Because they are such large animals, hippos must eat a lot – between 30 and 150 lbs of food per day! They will often come onto land at night to graze on grass, which makes up the majority of their herbivorous diet. After all that food is digested, it has to go somewhere. Here at the Zoo, the hippos’ waste as well as bits of straw or food that would normally cloud the water is filtered out. A conveyor belt removes the larger particles to be composted, sand filters remove dirt and smaller debris, and microfibers keep the water chemically balanced. This system makes Hippo Cove the most sustainable hippo exhibit in the world, and is just one of the many sustainability projects that contribute to the Cincinnati Zoo’s title of Greenest Zoo in America®!
You may have also seen the school of tilapia that share the water with the hippos. These fish help act as a clean-up crew prior to the filtration system by eating debris in the water. The clean, clear water resulting from the tilapia and the filtration system keeps both Zoo guests and the hippos happy. It doesn’t end there; all 70,000 gallons of water in the exhibit is recycled. Underneath the African savanna exhibit is a 400,000 gallon cistern of rainwater collected from Zoo grounds. This water is treated and used in Hippo Cove and in multiple other ways throughout the Zoo.
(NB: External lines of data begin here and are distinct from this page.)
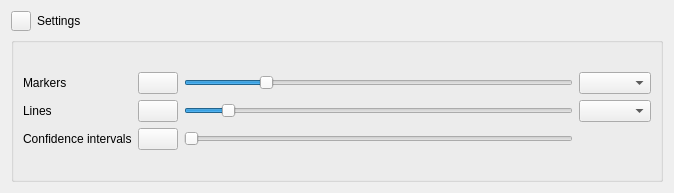
softmatterlab/Braph-2.0-Python, file braphy/gui/ui_files/binary_plot_settings.ui: the form before one commit.
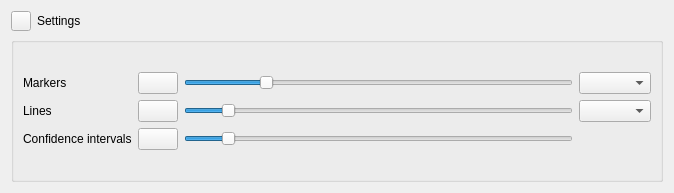
The form after the commit.

What changed in the file:
```diff
--- a/braphy/gui/ui_files/binary_plot_settings.ui
+++ b/braphy/gui/ui_files/binary_plot_settings.ui
@@ -123,8 +123,11 @@
             <property name="enabled">
              <bool>true</bool>
             </property>
+            <property name="maximum">
+             <number>100</number>
+            </property>
             <property name="value">
-             <number>0</number>
+             <number>10</number>
             </property>
             <property name="orientation">
              <enum>Qt::Horizontal</enum>
```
Wild hippos share habitat with tilapia too, and the recycling of nutrients by these fish is an important component of the food web in Africa. However, this habitat is unfortunately decreasing, negatively impacting hippos and the other organisms who share their rivers. Hippos are found only in eastern Africa despite their former range extending throughout the whole continent. Hippos depend on freshwater, which is a finite resource. Even though freshwater may be abundant where we live, conserving water at the Zoo and at home means that there is more to go around. So, by having an environmentally-friendly hippo exhibit, the Zoo is helping wild hippos in Africa as well as wildlife around the world by extension.
- Shorten your showers by just one minute
- Turn off the faucet when brushing your teeth
- Water your plants with rainwater or leftover water from your water bottle
- Only run the dishwasher and washing machine when loads are full
- Use a rain barrel to catch rainwater for your garden
- Check out the Zoo’s rain barrel art project and auction
Educators and community groups are invited to keep the hippopoto-mazing learning going by signing up for a virtual Wild Chat called My B.F.F(iona). This program combines pre-recorded videos and live conversation with a Zoo educator to give your students the inside-scoop on the lives of Fiona and her companions! To read more and to sign up, visit our website.